:: Materials provided
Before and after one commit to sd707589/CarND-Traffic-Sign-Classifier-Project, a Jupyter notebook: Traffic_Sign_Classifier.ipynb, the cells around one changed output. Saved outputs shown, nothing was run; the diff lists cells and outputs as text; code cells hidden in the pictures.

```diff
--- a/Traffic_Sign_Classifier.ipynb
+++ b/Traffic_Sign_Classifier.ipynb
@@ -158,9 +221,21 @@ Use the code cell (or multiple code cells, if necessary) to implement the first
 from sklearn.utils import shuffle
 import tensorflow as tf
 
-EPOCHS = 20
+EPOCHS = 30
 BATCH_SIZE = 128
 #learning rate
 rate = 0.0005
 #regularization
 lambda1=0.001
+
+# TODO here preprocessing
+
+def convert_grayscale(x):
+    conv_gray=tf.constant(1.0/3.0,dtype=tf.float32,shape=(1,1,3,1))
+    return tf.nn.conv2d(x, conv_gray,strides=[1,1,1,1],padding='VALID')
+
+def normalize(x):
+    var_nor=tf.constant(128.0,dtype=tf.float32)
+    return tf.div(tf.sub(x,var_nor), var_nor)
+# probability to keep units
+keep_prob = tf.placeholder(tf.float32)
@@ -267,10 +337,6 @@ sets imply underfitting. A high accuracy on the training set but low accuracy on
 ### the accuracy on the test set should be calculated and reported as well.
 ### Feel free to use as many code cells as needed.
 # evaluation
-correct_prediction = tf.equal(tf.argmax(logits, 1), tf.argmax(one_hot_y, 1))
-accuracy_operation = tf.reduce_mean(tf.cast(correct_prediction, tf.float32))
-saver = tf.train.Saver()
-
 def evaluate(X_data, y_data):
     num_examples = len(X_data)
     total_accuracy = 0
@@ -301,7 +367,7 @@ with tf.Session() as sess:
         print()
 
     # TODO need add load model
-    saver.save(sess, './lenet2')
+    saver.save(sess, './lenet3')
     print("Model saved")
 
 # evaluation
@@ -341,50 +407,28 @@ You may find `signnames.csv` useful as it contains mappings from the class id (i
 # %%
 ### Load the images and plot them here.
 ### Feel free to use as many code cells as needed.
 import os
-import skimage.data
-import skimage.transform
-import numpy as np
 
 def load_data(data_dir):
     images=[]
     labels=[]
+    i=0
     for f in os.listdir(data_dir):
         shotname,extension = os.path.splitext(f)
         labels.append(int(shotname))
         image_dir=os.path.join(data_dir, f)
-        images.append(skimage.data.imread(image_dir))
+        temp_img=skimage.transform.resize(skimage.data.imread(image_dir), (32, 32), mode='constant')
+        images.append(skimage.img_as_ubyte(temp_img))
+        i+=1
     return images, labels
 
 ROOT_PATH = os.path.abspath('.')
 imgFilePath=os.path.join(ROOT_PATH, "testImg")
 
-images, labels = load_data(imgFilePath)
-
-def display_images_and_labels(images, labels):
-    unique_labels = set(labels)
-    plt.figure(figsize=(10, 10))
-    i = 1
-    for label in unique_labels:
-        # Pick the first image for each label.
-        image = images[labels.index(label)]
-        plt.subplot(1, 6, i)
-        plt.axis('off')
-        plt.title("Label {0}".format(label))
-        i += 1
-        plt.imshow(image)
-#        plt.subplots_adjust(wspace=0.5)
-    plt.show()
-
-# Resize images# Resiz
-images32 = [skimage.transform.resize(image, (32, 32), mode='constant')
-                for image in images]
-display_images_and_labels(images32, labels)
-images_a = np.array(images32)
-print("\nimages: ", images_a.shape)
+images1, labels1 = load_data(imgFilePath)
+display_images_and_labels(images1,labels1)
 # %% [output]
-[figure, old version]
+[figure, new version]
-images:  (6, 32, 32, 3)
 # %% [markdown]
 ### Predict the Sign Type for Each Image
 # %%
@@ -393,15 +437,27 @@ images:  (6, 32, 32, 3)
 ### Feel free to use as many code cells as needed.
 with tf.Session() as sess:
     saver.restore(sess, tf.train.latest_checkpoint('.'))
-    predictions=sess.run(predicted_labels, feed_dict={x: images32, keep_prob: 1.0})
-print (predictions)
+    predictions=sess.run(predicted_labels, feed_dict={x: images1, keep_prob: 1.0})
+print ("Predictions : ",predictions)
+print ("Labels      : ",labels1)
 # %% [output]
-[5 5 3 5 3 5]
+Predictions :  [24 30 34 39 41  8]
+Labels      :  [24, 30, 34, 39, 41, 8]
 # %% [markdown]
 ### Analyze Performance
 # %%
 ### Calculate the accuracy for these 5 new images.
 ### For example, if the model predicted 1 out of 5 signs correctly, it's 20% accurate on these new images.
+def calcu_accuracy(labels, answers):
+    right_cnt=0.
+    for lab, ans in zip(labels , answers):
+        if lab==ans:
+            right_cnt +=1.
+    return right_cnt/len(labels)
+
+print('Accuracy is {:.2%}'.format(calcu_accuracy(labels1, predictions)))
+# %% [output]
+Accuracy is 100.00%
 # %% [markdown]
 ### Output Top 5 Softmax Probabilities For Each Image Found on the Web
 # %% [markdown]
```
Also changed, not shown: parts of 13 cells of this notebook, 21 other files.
::::
→ **Work instruction**
Filter the records above for the string "constant" and copy each matching line.

→ **Response area**
+    conv_gray=tf.constant(1.0/3.0,dtype=tf.float32,shape=(1,1,3,1))
+    var_nor=tf.constant(128.0,dtype=tf.float32)
+        temp_img=skimage.transform.resize(skimage.data.imread(image_dir), (32, 32), mode='constant')
-images32 = [skimage.transform.resize(image, (32, 32), mode='constant')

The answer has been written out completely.